(Web page revision data)
---*---
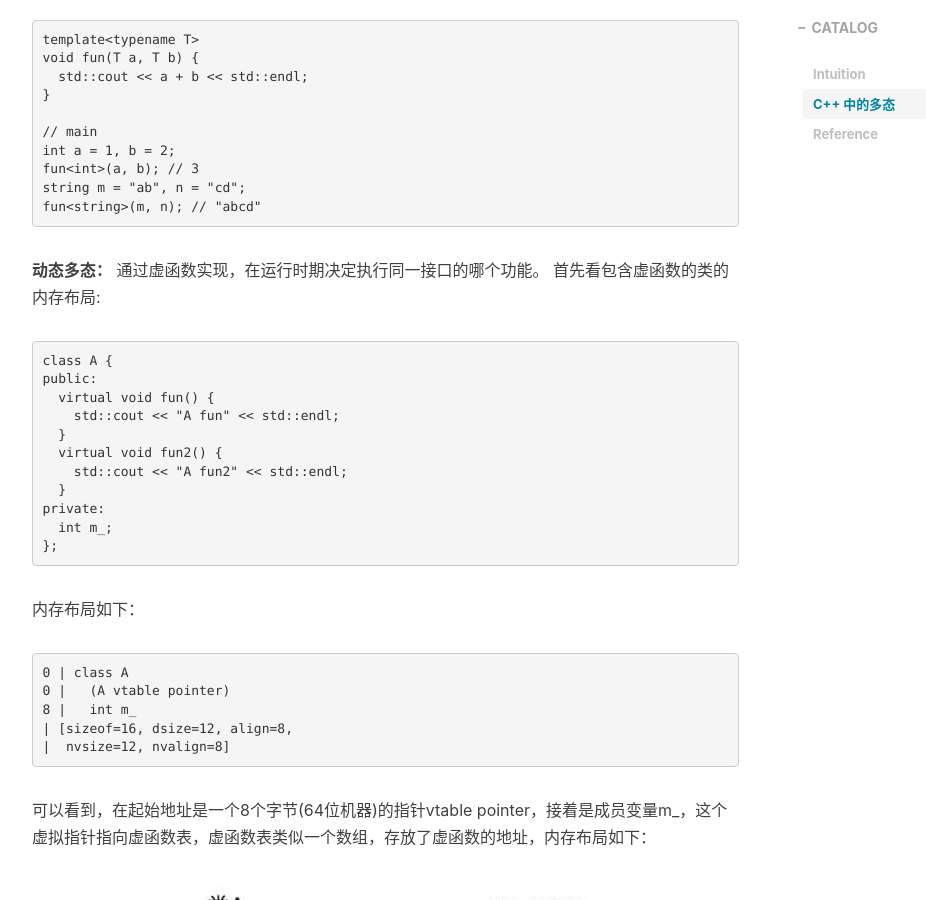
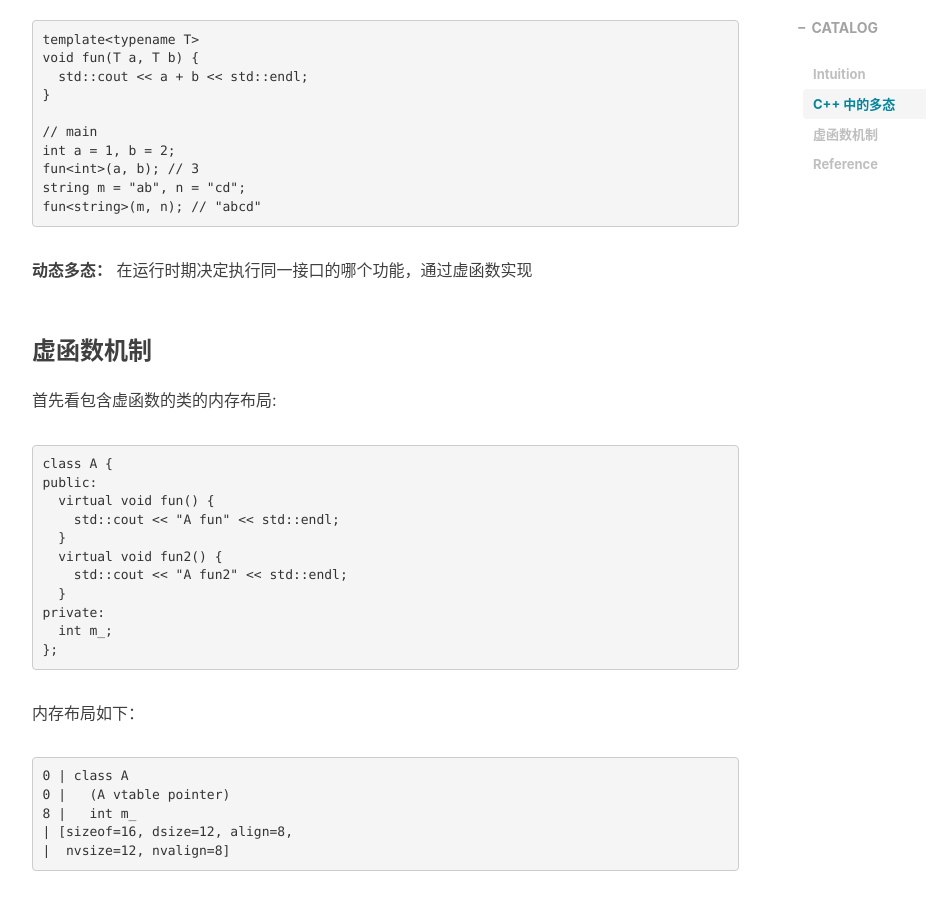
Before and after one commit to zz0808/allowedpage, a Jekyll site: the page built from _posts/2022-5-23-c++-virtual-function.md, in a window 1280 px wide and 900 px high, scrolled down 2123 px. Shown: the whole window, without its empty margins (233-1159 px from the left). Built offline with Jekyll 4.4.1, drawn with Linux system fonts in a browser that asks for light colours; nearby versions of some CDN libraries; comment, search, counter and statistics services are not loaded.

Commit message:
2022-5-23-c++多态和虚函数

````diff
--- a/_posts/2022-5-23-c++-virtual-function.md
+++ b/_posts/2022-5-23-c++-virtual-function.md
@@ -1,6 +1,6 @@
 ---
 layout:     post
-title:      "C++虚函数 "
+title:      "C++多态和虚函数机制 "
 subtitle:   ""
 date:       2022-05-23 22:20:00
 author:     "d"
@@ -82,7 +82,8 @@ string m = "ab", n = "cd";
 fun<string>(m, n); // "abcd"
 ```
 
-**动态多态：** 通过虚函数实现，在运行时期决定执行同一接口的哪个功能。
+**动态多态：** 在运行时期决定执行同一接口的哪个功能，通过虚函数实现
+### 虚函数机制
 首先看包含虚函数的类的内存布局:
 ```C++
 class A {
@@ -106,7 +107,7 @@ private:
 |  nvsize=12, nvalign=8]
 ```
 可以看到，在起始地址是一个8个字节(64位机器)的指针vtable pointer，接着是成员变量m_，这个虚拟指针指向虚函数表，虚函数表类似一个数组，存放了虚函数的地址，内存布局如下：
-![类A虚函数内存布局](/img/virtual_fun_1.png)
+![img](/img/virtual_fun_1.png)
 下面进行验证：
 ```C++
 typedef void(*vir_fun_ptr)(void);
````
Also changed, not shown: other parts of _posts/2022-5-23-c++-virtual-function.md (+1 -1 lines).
---*---
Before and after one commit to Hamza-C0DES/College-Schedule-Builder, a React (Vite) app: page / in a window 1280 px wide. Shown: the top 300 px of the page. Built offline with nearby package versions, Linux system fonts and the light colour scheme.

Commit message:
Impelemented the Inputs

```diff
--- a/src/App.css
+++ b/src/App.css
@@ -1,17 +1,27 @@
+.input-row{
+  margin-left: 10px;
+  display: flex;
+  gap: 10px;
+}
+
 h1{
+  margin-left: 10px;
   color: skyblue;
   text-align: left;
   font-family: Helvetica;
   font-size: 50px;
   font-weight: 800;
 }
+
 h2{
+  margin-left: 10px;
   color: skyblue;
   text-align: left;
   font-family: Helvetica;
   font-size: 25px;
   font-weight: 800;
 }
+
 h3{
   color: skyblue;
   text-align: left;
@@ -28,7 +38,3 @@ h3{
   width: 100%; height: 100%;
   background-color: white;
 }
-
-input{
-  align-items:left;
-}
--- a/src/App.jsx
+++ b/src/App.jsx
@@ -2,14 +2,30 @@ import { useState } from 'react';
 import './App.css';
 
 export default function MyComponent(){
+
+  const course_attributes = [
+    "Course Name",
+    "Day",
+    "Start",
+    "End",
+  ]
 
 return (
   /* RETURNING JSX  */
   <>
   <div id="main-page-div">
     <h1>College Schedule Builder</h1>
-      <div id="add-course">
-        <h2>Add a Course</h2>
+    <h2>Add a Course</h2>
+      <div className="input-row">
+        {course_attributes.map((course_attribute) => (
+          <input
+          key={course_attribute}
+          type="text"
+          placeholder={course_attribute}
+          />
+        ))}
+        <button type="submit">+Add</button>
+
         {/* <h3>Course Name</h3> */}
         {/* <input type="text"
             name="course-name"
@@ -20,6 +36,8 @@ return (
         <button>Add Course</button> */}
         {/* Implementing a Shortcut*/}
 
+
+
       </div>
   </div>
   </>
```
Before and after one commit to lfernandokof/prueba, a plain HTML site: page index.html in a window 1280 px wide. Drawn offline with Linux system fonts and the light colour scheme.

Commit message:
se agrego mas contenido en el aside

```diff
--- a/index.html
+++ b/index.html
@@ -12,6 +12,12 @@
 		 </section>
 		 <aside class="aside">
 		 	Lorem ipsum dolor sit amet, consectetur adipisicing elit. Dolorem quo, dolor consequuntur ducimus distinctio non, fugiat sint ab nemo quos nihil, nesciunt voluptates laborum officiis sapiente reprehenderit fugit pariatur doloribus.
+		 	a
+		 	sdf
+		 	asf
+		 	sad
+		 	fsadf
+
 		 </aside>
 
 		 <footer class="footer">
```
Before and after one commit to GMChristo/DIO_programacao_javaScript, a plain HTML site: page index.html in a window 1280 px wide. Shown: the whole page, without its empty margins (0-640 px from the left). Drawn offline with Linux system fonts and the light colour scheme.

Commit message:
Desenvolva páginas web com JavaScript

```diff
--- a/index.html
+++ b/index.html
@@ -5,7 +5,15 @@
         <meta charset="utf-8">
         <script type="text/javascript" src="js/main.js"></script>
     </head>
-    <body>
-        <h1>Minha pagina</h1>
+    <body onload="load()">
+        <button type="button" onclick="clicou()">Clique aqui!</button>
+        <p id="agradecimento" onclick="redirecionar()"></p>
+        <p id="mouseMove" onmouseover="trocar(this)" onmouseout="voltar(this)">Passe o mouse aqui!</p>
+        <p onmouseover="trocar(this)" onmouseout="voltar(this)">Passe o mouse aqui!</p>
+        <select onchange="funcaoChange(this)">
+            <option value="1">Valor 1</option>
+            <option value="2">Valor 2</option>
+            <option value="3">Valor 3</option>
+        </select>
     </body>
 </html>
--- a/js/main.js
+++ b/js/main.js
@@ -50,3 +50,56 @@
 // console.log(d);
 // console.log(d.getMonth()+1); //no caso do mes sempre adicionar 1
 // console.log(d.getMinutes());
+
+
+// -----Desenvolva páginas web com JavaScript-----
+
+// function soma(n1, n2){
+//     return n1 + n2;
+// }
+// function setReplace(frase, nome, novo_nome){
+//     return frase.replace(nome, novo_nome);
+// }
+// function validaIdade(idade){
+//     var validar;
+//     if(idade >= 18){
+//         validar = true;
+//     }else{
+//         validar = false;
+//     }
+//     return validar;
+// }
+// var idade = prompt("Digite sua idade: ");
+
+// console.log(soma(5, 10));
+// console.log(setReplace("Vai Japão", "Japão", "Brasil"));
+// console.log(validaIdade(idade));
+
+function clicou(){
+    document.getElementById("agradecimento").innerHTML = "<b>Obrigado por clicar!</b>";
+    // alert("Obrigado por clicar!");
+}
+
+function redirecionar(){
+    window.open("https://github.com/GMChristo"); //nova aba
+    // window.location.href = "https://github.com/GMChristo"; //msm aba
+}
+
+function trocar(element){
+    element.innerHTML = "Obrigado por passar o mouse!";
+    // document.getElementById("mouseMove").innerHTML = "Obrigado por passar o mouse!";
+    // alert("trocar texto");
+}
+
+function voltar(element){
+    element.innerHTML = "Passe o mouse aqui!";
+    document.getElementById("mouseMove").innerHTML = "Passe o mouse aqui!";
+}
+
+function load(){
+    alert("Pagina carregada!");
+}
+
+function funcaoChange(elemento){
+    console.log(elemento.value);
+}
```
---*---
* _AIM OF THE EXERCISE_
Pull out all lines from the entries above in which the word "console" appears.

* _RESPONSE FOR THIS EXERCISE_
 // console.log(d);
 // console.log(d.getMonth()+1); //no caso do mes sempre adicionar 1
 // console.log(d.getMinutes());
+// console.log(soma(5, 10));
+// console.log(setReplace("Vai Japão", "Japão", "Brasil"));
+// console.log(validaIdade(idade));
+    console.log(elemento.value);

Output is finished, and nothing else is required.